The TARP funds offered earlier this year by the federal government were initially attractive to members of the struggling banking industry, but many banks ultimately decided not to go that route because of the strings attached.
Some small banks and businesses, however, are now in a better position to raise capital themselves, according to Jon Chism, a partner in the Grand Rapids office of Plante & Moran, PLLC.
"Where banks and businesses have a good story," he said, "they can go directly to existing shareholders, as well as to prospective investors in the community, to raise capital. We've already seen several of them do that, including Macatawa Bank."
Last November, Macatawa Bank of Holland got an infusion of cash from White Bay Capital LLC, an organization in which David Van Andel plays a key management role.
In May, Macatawa Bank announced it had withdrawn its application to participate in the U.S. Treasury Department's TARP Capital Purchase Program.
"Since the submission of the Company's application, TARP has evolved and changed significantly. In light of these changes and the Company's demonstrated ability to raise private capital, the Board of Directors and senior management team have determined that it would not be in the best interest of the Company's shareholders to participate in the TARP program," stated a document Macatawa Bank filed with the Securities and Exchange Commission.
Low interest rates are also inducing private investors to seek opportunities in local businesses. Chism said he is working with a company that has a "green" product line, which has turned to private markets to raise capital.
Brian Pollice, Plante & Moran's Financial Institutions Industry group leader, said some banks are continuing "to lose a significant amount of money due to bad or sour loans." That predicament has clearly scared many investors away from the banking industry in general, judging from some share prices these days, especially those of the smaller community banks.
That undervalued stock is where the opportunity lies — both for the investor and for those banks themselves when they need to raise capital.
"For the right investor and the right institution, there is an opportunity" in a rights offering from a small bank, said Pollice. That's when existing shareholders are offered a special discount to buy more shares.
At some small banks, the share price is trading at "10 to 30 percent of tangible net value — a deep discount," said Pollice. That looks like a nice return on investment in the future — if the economic troubles are really behind us.
Share prices for some local community banks earlier in September were a fraction of their value 18 months ago.
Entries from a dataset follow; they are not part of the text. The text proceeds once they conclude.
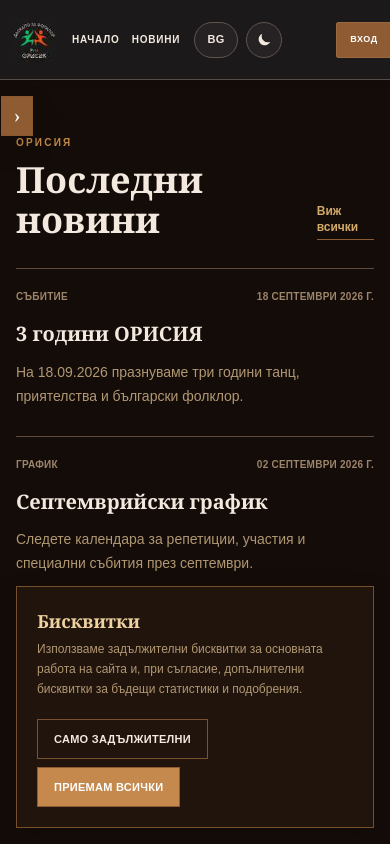
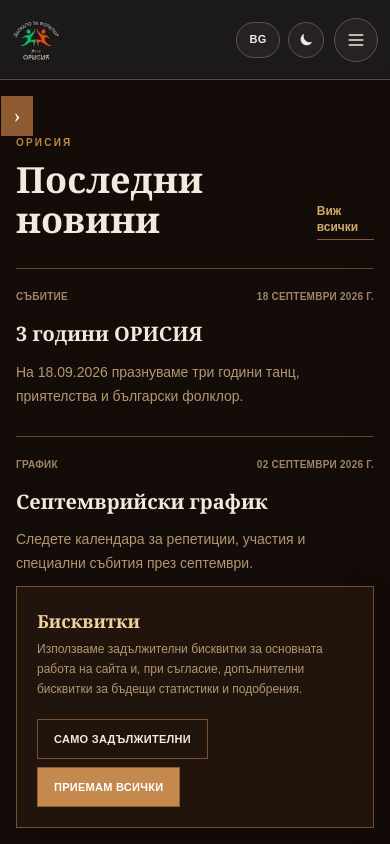
Before and after one commit to viktor132607/Orisia.Client, a Next.js app: page / in a window 390 px wide. Shown: the top 844 px of the page. Built offline with nearby package versions, Linux system fonts and the light colour scheme.

Commit message:
Rework mobile navigation into compact drawer menu

```diff
--- a/src/components/Navbar.tsx
+++ b/src/components/Navbar.tsx
@@ -11,8 +11,8 @@ type Language = "bg" | "en";
 type AuthRole = "guest" | "user" | "admin";
 
 const labels = {
-  bg: { home: "Начало", news: "Новини", events: "Събития", calendar: "Календар", gallery: "Галерия", horoteka: "Хоротека", about: "За ОРИСИЯ", contacts: "Контакти", admin: "Админ", profile: "Профил", logout: "Изход", login: "Вход" },
-  en: { home: "Home", news: "News", events: "Events", calendar: "Calendar", gallery: "Gallery", horoteka: "Dance Library", about: "About ORISIA", contacts: "Contacts", admin: "Admin", profile: "Profile", logout: "Logout", login: "Login" },
+  bg: { home: "Начало", news: "Новини", events: "Събития", calendar: "Календар", gallery: "Галерия", horoteka: "Хоротека", about: "За ОРИСИЯ", contacts: "Контакти", admin: "Админ", profile: "Профил", logout: "Изход", login: "Вход", menu: "Меню", close: "Затвори менюто" },
+  en: { home: "Home", news: "News", events: "Events", calendar: "Calendar", gallery: "Gallery", horoteka: "Dance Library", about: "About ORISIA", contacts: "Contacts", admin: "Admin", profile: "Profile", logout: "Logout", login: "Login", menu: "Menu", close: "Close menu" },
 };
 
 function getRole(value: string | null): AuthRole {
@@ -24,6 +24,7 @@ function getRole(value: string | null): AuthRole {
 export default function Navbar() {
   const [role, setRole] = useState<AuthRole>("guest");
   const [language, setLanguage] = useState<Language>("bg");
+  const [menuOpen, setMenuOpen] = useState(false);
 
   useEffect(() => {
     const readVariant = () => setRole(getRole(window.localStorage.getItem(AUTH_KEY)));
@@ -57,6 +58,7 @@ export default function Navbar() {
   const logout = () => {
     window.localStorage.setItem(AUTH_KEY, "logged-out");
     setRole("guest");
+    setMenuOpen(false);
     window.dispatchEvent(new CustomEvent("orisia-auth-change", { detail: { role: "guest", loggedIn: false, isAdmin: false } }));
   };
 
@@ -64,43 +66,88 @@ export default function Navbar() {
   const loggedIn = role !== "guest";
   const isAdmin = role === "admin";
   const isBg = language === "bg";
-  const navLink = "flex-none font-sans text-[10px] font-black uppercase tracking-[.08em] text-orisia-light transition hover:text-white lg:text-[12px]";
+  const navLink = "flex-none font-sans text-[11px] font-black uppercase tracking-[.08em] text-orisia-light transition hover:text-white 2xl:text-[12px]";
+  const mobileLink = "flex min-h-14 items-center border-b border-[#403a38] px-7 font-sans text-[15px] font-black uppercase tracking-[.08em] text-orisia-light transition hover:bg-[#272324] hover:text-white";
+
+  const navItems = [
+    { href: "/", label: text.home },
+    { href: "/news", label: text.news },
+    { href: "/events", label: text.events },
+    { href: "/calendar", label: text.calendar },
+    { href: "/gallery", label: text.gallery },
+    { href: "/horoteka", label: text.horoteka },
+    { href: "/about", label: text.about },
+    { href: "/contact", label: text.contacts },
+  ];
+
+  if (isAdmin) navItems.push({ href: "/admin", label: text.admin });
 
   return (
     <header className="fixed inset-x-0 top-0 z-[9999] h-20 border-b border-[#554b47] bg-orisia-ink text-orisia-light shadow-sm">
       <div className="mx-auto flex h-full w-full items-center px-3 sm:px-4 lg:px-6">
-        <div className="flex min-w-0 items-center gap-4 lg:gap-6">
-          <Link href="/" className="flex-none leading-none" aria-label={isBg ? "ОРИСИЯ - Начало" : "ORISIA - Home"}>
-            <img className="h-11 w-11 rounded object-cover sm:h-12 sm:w-12 lg:h-[54px] lg:w-[54px]" src="/orisia-logo.svg" alt={isBg ? "Лого на ОРИСИЯ" : "ORISIA logo"} />
-          </Link>
+        <Link href="/" className="flex-none leading-none" aria-label={isBg ? "ОРИСИЯ - Начало" : "ORISIA - Home"} onClick={() => setMenuOpen(false)}>
+          <img className="h-12 w-12 rounded object-cover sm:h-[54px] sm:w-[54px]" src="/orisia-logo.svg" alt={isBg ? "Лого на ОРИСИЯ" : "ORISIA logo"} />
+        </Link>
 
-          <nav className="scrollbar-none flex min-w-0 items-center justify-start gap-3 overflow-x-auto whitespace-nowrap lg:gap-5" aria-label={isBg ? "Основна навигация" : "Main navigation"}>
-            <Link className={navLink} href="/">{text.home}</Link>
-            <Link className={navLink} href="/news">{text.news}</Link>
-            <Link className={navLink} href="/events">{text.events}</Link>
-            <Link className={navLink} href="/calendar">{text.calendar}</Link>
-            <Link className={navLink} href="/gallery">{text.gallery}</Link>
-            <Link className={navLink} href="/horoteka">{text.horoteka}</Link>
-            <Link className={navLink} href="/about">{text.about}</Link>
-            <Link className={navLink} href="/contact">{text.contacts}</Link>
-            {isAdmin && <Link className={navLink} href="/admin">{text.admin}</Link>}
-          </nav>
-        </div>
+        <nav className="ml-6 hidden min-w-0 flex-1 items-center justify-start gap-4 whitespace-nowrap xl:flex 2xl:gap-6" aria-label={isBg ? "Основна навигация" : "Main navigation"}>
+          {navItems.map((item) => <Link key={item.href} className={navLink} href={item.href}>{item.label}</Link>)}
+        </nav>
 
-        <div className="ml-auto grid w-[196px] flex-none grid-cols-[70px_60px_56px] items-center gap-1.5 whitespace-nowrap pl-3 sm:w-[230px] sm:grid-cols-[82px_72px_64px] lg:w-[300px] lg:grid-cols-[90px_96px_96px] lg:gap-2 lg:pl-6">
+        <div className="ml-auto hidden w-[300px] flex-none grid-cols-[90px_96px_96px] items-center gap-2 whitespace-nowrap pl-6 xl:grid">
           <SitePreferences />
           <span className="flex w-full items-center justify-center">
-            {loggedIn ? <Link href="/account" className="flex min-h-9 w-full items-center justify-center px-1 font-sans text-[9px] font-extrabold uppercase tracking-[.06em] text-orisia-light hover:text-white sm:text-[10px] lg:text-[12px]">{text.profile}</Link> : null}
+            {loggedIn ? <Link href="/account" className="flex min-h-9 w-full items-center justify-center px-1 font-sans text-[10px] font-extrabold uppercase tracking-[.06em] text-orisia-light hover:text-white 2xl:text-[12px]">{text.profile}</Link> : null}
           </span>
           <span className="flex w-full items-center justify-center">
             {loggedIn ? (
-              <Link href="/" className="flex min-h-9 w-full items-center justify-center rounded-sm border border-[#9b693d] bg-[#8e5b32] px-1 font-sans text-[9px] font-black uppercase tracking-[.06em] text-white transition hover:bg-[#a96b38] sm:text-[10px] lg:text-[12px]" onClick={logout}>{text.logout}</Link>
+              <Link href="/" className="flex min-h-9 w-full items-center justify-center rounded-sm border border-[#9b693d] bg-[#8e5b32] px-1 font-sans text-[10px] font-black uppercase tracking-[.06em] text-white transition hover:bg-[#a96b38] 2xl:text-[12px]" onClick={logout}>{text.logout}</Link>
             ) : (
-              <Link href="/login" className="flex min-h-9 w-full items-center justify-center rounded-sm border border-[#9b693d] bg-[#8e5b32] px-1 font-sans text-[9px] font-black uppercase tracking-[.06em] text-white transition hover:bg-[#a96b38] sm:text-[10px] lg:text-[12px]">{text.login}</Link>
+              <Link href="/login" className="flex min-h-9 w-full items-center justify-center rounded-sm border border-[#9b693d] bg-[#8e5b32] px-1 font-sans text-[10px] font-black uppercase tracking-[.06em] text-white transition hover:bg-[#a96b38] 2xl:text-[12px]">{text.login}</Link>
             )}
           </span>
         </div>
+
+        <div className="ml-auto flex items-center gap-2 xl:hidden">
+          <SitePreferences />
+          <button
+            type="button"
+            className="grid h-11 w-11 flex-none place-items-center rounded-full border border-[#5f5550] bg-[#262223] text-orisia-light transition hover:border-orisia-gold hover:bg-[#322d2e]"
+            onClick={() => setMenuOpen((current) => !current)}
+            aria-label={menuOpen ? text.close : text.menu}
+            aria-expanded={menuOpen}
+            aria-controls="mobile-navigation"
+          >
+            {menuOpen ? (
+              <svg className="h-5 w-5" viewBox="0 0 24 24" aria-hidden="true"><path d="M5 5l14 14M19 5 5 19" fill="none" stroke="currentColor" strokeWidth="2" strokeLinecap="round" /></svg>
+            ) : (
+              <svg className="h-5 w-5" viewBox="0 0 24 24" aria-hidden="true"><path d="M4 6h16M4 12h16M4 18h16" fill="none" stroke="currentColor" strokeWidth="2" strokeLinecap="round" /></svg>
+            )}
+          </button>
+        </div>
       </div>
+
+      <div className={`${menuOpen ? "pointer-events-auto opacity-100" : "pointer-events-none opacity-0"} fixed inset-x-0 bottom-0 top-20 z-[9998] bg-black/55 transition-opacity xl:hidden`} onClick={() => setMenuOpen(false)} aria-hidden={!menuOpen} />
+
+      <aside
+        id="mobile-navigation"
+        className={`${menuOpen ? "translate-x-0" : "translate-x-full"} fixed bottom-0 right-0 top-20 z-[9999] flex w-[min(88vw,360px)] flex-col border-l border-[#554b47] bg-orisia-ink shadow-2xl transition-transform duration-300 xl:hidden`}
+        aria-label={text.menu}
+      >
+        <nav className="min-h-0 flex-1 overflow-y-auto" aria-label={isBg ? "Мобилна навигация" : "Mobile navigation"}>
+          {navItems.map((item) => <Link key={item.href} className={mobileLink} href={item.href} onClick={() => setMenuOpen(false)}>{item.label}</Link>)}
+        </nav>
+
+        <div className="border-t border-[#554b47] p-5">
+          {loggedIn ? (
+            <div className="grid gap-3">
+              <Link href="/account" className="flex min-h-12 items-center justify-center rounded-sm border border-[#5f5550] px-4 font-sans text-xs font-black uppercase tracking-[.08em] text-orisia-light" onClick={() => setMenuOpen(false)}>{text.profile}</Link>
+              <Link href="/" className="flex min-h-12 items-center justify-center rounded-sm border border-[#9b693d] bg-[#8e5b32] px-4 font-sans text-xs font-black uppercase tracking-[.08em] text-white" onClick={logout}>{text.logout}</Link>
+            </div>
+          ) : (
+            <Link href="/login" className="flex min-h-12 items-center justify-center rounded-sm border border-[#9b693d] bg-[#8e5b32] px-4 font-sans text-xs font-black uppercase tracking-[.08em] text-white" onClick={() => setMenuOpen(false)}>{text.login}</Link>
+          )}
+        </div>
+      </aside>
     </header>
   );
 }
```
Community Shores Bank in Muskegon was trading at $1.49 on Sept. 10; in January 2008, it was more than $7. Macatawa was at $2.21, versus $10.18 in January 2008. Independent Bank in Ionia was just less than $2, versus $13-plus in January 2008.
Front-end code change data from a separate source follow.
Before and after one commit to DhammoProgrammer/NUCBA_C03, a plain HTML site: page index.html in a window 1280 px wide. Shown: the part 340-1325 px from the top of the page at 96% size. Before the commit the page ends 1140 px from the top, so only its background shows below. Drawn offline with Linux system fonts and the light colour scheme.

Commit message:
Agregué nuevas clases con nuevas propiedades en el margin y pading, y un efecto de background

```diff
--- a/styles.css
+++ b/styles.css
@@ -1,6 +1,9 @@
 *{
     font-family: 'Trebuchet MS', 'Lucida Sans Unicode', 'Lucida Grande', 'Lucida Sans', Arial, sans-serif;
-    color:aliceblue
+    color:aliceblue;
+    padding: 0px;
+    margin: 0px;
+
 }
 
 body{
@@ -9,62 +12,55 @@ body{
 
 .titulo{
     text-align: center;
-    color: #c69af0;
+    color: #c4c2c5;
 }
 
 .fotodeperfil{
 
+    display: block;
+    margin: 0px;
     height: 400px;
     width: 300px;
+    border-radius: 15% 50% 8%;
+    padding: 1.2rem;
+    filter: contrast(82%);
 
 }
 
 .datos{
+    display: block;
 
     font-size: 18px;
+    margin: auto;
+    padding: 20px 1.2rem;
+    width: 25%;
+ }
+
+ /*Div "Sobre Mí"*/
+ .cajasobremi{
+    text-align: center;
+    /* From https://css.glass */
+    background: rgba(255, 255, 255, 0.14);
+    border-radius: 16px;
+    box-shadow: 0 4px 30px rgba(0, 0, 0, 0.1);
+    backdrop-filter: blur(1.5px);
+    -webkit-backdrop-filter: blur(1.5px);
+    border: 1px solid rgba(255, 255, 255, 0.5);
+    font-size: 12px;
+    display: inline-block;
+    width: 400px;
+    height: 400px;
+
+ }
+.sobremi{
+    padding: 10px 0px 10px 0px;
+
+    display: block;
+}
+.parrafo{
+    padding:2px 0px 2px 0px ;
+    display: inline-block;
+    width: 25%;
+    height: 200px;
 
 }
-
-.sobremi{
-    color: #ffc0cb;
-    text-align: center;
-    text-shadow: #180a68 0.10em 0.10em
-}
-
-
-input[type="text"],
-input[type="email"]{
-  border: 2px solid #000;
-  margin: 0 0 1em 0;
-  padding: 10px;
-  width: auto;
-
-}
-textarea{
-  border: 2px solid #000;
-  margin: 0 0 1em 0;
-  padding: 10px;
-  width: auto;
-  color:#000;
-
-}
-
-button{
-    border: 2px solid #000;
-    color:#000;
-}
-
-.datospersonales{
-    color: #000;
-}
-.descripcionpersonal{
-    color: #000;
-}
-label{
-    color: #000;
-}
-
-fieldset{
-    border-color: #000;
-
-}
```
At the big financial institutions, it is probably too late to catch a lucrative ride on undervalued stock, said Pollice. Bank of America, which was at $45 in January of 2008, hit a low of $3.14 in March. Now it is trading at more than $17.
"The devil is in the details," however. Pollice said a wise investor must look into the asset quality of that community bank's loan portfolio.
"How well is that performing? And are they, one, adequately reserved? And two, is there another wave of bad loans coming?
"That is the million dollar question," he said.
Pollice said there are "a lot of economists out there saying we're coming out of the recession, or (are) out of it." He quickly adds that in Michigan, however, "things are still tough out there."
The FDIC is "taking a hard stance" nowadays, forcing some banks to "aggressively charge off loans" that are shaky, where in the past, a bank might have given those borrowers a little more time to make good.
The regulators, said Pollice, "don’t want to get caught with their pants down and miss the failure of a weak bank."
A potential investor in a bank must also have a good understanding of that bank's capital requirements as established by the regulators.
"If they fall below a certain level, then the bank is subject to seizure" by the fed, said Pollice.
"The knowledgeable guy and the risk taker — assuming he does his homework right — is going to be rewarded."
When pressed for his personal opinion, Pollice said he thinks "we're near the bottom of the trough. If you look at automotive production, and if you look at foreclosures subsiding a bit, I think the economy outside of Michigan is clearly coming back. I think we're on the start of an uptick."